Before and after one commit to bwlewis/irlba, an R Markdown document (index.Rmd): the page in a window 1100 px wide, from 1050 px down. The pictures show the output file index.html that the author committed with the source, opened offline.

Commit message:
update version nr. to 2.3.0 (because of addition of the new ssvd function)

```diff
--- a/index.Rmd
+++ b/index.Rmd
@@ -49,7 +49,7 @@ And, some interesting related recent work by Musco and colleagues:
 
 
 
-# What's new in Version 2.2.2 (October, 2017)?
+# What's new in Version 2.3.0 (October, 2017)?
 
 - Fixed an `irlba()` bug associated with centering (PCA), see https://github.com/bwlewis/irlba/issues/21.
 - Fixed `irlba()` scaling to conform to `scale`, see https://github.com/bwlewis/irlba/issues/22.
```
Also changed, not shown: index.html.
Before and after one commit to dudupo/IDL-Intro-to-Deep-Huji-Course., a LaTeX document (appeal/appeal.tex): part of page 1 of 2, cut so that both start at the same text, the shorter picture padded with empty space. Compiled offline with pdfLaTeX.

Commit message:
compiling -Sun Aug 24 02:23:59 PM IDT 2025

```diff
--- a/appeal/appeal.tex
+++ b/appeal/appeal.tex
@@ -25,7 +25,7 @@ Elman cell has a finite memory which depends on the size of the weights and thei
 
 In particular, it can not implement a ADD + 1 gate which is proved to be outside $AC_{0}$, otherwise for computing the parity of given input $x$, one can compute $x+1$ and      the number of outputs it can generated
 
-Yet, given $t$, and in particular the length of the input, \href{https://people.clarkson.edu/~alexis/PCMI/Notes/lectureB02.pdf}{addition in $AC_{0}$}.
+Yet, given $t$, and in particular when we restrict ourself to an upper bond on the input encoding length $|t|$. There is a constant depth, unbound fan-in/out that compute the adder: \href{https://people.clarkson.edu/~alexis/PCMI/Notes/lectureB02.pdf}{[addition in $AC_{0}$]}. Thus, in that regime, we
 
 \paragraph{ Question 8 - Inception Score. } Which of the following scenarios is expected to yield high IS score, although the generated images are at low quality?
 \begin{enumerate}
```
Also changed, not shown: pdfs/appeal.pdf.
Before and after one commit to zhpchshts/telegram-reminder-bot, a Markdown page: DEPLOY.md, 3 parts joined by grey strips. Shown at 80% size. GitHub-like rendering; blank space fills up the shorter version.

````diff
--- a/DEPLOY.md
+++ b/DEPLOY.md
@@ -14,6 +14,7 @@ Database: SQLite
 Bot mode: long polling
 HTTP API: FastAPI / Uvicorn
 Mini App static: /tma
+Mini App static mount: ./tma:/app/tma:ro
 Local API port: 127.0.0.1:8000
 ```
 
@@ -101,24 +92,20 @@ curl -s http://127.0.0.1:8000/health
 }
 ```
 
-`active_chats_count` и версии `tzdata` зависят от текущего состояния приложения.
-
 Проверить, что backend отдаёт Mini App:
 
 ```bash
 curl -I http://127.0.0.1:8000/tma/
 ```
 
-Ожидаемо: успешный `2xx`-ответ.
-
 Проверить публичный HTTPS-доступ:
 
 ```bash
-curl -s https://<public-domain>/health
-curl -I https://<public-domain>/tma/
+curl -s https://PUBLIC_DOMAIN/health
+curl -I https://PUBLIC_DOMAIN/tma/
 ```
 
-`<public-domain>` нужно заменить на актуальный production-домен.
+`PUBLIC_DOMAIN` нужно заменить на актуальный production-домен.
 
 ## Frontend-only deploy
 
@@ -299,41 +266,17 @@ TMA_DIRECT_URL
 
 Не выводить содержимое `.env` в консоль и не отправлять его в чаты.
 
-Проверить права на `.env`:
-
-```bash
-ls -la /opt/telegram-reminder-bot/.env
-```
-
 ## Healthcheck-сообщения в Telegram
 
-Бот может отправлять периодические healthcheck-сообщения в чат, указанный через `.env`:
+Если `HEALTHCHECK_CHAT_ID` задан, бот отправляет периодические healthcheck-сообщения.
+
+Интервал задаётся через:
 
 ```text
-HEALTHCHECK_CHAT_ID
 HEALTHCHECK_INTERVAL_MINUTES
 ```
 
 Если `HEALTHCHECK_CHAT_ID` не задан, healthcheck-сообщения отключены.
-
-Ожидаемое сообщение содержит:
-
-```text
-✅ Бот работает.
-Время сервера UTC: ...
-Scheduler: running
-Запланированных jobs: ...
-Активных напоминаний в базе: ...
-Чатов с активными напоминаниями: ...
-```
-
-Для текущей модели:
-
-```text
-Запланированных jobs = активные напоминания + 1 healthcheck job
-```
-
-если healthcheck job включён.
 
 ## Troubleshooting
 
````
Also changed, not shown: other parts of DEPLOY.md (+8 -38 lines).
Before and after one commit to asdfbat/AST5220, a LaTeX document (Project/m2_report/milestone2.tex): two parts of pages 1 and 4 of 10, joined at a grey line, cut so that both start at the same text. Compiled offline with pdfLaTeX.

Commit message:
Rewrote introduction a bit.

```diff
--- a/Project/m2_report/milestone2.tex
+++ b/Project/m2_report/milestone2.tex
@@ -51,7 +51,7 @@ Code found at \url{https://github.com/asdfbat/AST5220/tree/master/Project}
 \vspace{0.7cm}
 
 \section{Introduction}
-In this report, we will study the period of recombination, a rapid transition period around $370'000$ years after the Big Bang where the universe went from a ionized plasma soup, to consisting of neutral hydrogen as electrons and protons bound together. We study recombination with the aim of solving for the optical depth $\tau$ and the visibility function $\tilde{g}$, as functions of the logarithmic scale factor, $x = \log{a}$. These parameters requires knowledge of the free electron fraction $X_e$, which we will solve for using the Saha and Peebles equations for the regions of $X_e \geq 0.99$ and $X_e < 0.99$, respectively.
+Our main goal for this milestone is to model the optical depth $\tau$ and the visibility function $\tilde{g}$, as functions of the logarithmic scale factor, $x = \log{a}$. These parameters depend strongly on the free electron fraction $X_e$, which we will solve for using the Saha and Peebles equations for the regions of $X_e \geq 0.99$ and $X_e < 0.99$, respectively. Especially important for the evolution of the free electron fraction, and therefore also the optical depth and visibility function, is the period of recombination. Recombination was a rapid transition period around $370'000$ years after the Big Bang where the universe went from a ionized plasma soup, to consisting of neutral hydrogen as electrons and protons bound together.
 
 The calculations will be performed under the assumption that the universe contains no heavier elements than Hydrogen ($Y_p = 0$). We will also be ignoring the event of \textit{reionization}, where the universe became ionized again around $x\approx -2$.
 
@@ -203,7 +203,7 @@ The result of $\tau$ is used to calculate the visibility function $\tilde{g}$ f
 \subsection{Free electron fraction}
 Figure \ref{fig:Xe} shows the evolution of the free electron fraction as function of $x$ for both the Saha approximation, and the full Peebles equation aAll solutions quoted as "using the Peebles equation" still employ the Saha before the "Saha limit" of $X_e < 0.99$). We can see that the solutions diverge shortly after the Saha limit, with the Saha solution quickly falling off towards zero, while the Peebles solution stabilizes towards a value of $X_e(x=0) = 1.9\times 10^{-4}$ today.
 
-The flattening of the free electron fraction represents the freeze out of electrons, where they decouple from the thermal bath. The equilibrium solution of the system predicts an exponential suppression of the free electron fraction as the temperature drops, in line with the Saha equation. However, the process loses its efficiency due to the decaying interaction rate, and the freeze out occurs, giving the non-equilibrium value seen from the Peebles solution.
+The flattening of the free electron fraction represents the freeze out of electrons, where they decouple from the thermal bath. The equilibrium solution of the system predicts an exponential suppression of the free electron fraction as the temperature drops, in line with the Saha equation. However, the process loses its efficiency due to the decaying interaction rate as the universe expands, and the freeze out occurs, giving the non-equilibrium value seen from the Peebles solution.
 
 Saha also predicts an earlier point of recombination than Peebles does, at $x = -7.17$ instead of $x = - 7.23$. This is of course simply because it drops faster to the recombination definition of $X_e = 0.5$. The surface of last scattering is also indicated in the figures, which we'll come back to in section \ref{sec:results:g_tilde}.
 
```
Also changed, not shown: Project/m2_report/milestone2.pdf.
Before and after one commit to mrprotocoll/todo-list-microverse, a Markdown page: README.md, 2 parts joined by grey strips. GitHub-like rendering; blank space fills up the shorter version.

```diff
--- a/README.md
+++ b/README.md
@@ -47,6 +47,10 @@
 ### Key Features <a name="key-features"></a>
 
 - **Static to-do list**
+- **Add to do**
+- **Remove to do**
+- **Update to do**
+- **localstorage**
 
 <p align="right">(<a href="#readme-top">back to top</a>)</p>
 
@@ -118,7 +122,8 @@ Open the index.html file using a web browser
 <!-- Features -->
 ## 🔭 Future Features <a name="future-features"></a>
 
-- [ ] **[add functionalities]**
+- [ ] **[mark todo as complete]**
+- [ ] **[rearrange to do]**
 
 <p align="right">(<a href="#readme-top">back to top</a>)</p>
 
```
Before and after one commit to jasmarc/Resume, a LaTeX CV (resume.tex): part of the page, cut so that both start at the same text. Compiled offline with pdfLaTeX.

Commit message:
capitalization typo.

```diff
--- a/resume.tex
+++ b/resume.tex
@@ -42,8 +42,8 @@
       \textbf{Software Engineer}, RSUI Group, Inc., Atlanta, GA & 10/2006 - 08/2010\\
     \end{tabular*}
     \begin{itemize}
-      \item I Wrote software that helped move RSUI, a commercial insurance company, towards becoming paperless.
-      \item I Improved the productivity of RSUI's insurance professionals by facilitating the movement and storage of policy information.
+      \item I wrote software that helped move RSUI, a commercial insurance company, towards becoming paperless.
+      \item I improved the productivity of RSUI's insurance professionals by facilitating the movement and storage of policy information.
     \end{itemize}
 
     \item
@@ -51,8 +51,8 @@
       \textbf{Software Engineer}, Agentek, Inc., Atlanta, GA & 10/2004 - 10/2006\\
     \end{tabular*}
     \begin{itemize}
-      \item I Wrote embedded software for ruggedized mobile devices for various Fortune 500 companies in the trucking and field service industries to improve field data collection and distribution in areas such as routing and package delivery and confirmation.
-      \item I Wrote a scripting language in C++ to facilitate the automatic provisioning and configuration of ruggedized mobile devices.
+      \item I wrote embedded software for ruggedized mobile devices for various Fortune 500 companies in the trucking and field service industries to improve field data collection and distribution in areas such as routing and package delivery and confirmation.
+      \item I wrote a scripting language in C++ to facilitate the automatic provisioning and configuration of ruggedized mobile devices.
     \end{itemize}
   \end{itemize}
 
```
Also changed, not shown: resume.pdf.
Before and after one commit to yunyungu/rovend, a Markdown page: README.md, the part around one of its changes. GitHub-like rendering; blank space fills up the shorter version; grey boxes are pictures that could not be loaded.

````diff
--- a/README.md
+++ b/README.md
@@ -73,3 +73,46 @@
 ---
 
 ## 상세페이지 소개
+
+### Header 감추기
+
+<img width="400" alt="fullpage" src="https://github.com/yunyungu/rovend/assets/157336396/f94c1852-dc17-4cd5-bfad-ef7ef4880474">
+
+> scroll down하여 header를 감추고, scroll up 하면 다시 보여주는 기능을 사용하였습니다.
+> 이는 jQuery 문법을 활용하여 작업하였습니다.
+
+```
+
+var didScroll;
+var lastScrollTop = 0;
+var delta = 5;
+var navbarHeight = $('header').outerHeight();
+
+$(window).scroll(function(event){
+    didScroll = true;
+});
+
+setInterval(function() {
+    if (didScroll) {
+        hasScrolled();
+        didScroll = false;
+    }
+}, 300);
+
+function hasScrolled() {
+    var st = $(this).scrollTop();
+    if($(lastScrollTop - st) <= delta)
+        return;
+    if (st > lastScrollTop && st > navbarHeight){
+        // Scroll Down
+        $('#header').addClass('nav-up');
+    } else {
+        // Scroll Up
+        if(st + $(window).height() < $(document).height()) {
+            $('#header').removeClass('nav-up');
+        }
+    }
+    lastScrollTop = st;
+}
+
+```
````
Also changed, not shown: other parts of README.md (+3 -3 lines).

▶ _Exercise_: Among the records, how many lines include the string "What"? State the number and add nothing.

▶ _Solution for this problem_: 2